a) my car reeked of paint fumes; and
b) I had left my car key in the house because Al had driven it back from the body shop.
This required a scramble with the house key, which I managed to drop on the garage floor and struggled to pick up because, well, I can’t easily pick up flat metal objects. So I had to take off my gloves to pry it from the floor. Which made my fingers numb. I said a few choice words.
Once I finally started the car, I knew I was going to have to drive with the window cracked or risk feeling nauseated by the time I got to the train station. On the coldest day of the year. So I cranked up the heat, opened the back passenger window an inch and set forth.
Fortunately, my Prius has a great heater.
For once, I actually got to the train station with enough time to walk to the train without rushing. Ours is a huge, turn-of-the-20th-century station from the grand era of rail travel, so there was no problem waiting indoors instead of on the platform. And, as it turned out, the train pulled in just as I left my car in the open air garage. So I walked through the garage to the station garbed in two layers of sweaters, a wool shawl, wool pants, leg warmers, my heavy down coat, shearling hat, insulated gloves, poofy hood and a warm scarf to hold it all together. I looked ridiculous, but then again, I’m so used to looking ridiculous in weather that most people don’t consider cold that it didn’t really matter. Plus everyone else was bundled head-to-toe, too.
Fortunately, the heaters on the train worked. We pulled out of the station with the car’s front doors stuck open, but a hardy passenger got up from his seat and closed them, since the conductor was nowhere to be seen. I spent the next hour-and-a-half working on a client project on my laptop, very pleased to be riding and not driving in what proved to be horrible traffic, from what I could see on the Mass Pike Extension as we neared Boston.

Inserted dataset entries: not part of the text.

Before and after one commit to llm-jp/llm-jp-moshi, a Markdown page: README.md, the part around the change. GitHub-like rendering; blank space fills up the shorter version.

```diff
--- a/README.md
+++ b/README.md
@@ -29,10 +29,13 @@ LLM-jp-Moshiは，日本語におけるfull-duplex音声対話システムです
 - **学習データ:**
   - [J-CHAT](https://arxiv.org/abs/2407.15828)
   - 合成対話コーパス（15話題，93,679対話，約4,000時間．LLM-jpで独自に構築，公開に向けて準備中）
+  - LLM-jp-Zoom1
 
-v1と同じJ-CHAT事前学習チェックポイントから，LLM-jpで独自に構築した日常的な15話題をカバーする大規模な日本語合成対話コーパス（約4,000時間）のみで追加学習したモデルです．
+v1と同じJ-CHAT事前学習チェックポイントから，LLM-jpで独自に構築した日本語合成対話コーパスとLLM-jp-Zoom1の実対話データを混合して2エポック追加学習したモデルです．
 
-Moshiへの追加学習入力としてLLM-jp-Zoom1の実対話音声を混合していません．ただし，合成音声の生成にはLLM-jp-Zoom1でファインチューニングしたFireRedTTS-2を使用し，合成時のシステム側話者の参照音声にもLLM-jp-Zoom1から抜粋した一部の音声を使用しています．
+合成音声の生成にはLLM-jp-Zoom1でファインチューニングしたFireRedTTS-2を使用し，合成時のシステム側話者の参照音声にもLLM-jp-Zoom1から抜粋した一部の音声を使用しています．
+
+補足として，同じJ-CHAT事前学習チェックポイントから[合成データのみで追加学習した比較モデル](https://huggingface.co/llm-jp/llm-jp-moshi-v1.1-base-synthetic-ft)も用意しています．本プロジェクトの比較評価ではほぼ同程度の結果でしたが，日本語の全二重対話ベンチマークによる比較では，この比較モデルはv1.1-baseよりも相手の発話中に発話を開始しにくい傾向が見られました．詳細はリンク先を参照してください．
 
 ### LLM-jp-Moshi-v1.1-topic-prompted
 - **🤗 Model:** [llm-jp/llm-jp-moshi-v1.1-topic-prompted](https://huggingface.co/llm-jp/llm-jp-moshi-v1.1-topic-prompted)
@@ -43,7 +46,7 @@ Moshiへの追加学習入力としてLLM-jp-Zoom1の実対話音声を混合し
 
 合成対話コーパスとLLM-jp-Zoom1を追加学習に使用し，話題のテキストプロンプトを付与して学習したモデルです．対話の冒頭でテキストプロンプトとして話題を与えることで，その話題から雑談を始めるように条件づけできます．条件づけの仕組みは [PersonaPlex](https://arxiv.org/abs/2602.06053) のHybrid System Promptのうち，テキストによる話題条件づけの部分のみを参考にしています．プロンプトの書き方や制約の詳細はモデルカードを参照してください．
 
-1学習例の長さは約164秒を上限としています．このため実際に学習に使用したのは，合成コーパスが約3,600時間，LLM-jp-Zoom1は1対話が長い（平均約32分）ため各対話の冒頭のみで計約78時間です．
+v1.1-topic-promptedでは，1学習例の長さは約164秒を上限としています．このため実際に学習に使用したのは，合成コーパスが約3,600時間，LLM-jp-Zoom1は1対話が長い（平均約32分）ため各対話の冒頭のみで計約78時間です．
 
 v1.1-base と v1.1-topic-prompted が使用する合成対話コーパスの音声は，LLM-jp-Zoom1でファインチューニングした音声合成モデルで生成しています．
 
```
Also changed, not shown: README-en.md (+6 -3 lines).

The worst part of my trip was the walk from the train platform into South Station, bitter cold. Once inside, it was tolerable on the way to the Red Line. My next excursion outdoors—from the Red Line exit to the inside of a Marriott where I waited for my friend to pick me up—left me a bit queasy from breathing frigid air, even through my scarf, but the feeling passed once I got in the building.
Reversing the trip later in the day, I was glad I hadn’t let the bitter weather get the better of me. I relaxed into my seat on the train, noted the horrible traffic westbound on the Pike Extension with smug satisfaction, then returned to working on my novel for the rest of the ride home. My Prius still smelled like paint fumes, even after airing out in the station garage all day, but the heater kicked in quickly enough so that I could crack the window on the short drive to our house and still stay comfortable.
Best of all? When I pulled into our driveway, it was just barely sunset at a quarter to five. The Ice Man may still cometh, but at least the days are getting longer.
Evelyn Herwitz blogs weekly about living fully with chronic disease, the inside of baseballs, turtles and frogs, J.S. Bach, the meaning of life and whatever else she happens to be thinking about at livingwithscleroderma.com.